_Task description_
Scan the data beneath this task and copy each line that includes "increase".

Version comparison data:
*** Block opens ***

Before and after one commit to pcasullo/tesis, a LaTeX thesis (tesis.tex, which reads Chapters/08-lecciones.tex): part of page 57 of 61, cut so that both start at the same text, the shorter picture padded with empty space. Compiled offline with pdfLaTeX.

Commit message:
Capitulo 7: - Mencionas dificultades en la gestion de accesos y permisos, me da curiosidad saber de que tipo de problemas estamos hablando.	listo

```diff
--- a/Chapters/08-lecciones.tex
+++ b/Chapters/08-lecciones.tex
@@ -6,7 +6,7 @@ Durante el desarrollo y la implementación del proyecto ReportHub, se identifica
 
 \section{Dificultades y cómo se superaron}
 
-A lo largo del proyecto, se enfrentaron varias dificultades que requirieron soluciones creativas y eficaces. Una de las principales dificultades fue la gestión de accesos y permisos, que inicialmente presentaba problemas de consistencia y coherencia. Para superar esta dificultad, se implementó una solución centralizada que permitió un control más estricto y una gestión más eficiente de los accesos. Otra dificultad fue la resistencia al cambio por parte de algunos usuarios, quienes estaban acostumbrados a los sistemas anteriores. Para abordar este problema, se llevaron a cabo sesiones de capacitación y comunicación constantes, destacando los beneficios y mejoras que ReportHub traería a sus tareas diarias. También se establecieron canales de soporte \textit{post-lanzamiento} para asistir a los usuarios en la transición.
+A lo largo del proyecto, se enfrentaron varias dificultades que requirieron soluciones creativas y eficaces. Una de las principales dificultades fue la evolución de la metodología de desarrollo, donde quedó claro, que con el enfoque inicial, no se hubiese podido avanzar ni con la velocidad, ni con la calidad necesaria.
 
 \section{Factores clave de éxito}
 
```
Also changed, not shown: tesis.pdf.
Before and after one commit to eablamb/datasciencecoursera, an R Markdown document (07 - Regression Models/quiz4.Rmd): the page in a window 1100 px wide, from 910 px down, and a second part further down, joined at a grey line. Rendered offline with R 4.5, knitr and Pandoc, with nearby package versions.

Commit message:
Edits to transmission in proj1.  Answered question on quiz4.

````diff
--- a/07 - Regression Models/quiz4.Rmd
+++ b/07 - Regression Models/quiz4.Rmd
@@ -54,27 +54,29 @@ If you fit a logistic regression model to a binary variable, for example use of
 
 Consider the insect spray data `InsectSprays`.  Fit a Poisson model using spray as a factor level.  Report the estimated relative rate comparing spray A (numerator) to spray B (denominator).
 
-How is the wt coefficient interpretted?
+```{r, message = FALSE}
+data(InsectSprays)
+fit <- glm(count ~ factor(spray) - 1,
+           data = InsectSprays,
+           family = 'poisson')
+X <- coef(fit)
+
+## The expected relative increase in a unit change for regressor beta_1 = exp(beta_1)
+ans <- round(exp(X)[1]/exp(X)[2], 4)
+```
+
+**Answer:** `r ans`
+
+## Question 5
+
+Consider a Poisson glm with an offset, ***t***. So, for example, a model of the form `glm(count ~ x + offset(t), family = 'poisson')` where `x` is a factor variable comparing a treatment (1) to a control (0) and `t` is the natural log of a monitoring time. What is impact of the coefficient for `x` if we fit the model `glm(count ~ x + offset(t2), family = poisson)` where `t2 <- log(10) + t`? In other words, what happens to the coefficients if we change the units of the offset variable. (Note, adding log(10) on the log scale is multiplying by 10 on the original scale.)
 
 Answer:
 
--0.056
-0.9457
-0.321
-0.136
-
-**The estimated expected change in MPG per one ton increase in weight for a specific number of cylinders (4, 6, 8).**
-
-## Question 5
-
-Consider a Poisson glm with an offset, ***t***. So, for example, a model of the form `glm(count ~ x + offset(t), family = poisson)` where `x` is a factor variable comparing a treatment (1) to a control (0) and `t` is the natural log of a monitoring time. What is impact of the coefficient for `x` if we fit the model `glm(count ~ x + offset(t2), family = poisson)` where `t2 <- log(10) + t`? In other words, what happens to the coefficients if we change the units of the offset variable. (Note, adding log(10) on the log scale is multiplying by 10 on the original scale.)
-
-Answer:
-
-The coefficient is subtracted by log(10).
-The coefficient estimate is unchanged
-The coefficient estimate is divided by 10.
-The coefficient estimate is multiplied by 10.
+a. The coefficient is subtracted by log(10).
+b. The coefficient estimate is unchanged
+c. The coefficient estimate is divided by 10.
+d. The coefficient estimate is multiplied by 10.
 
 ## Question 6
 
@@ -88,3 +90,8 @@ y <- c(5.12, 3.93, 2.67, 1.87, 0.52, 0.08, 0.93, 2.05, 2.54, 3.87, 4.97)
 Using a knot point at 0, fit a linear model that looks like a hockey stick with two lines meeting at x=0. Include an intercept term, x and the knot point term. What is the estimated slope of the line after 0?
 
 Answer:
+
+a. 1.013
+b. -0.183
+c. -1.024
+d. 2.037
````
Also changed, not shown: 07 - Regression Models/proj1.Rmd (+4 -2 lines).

*** Block closes ***

_Reply to the task_
+## The expected relative increase in a unit change for regressor beta_1 = exp(beta_1)
-**The estimated expected change in MPG per one ton increase in weight for a specific number of cylinders (4, 6, 8).**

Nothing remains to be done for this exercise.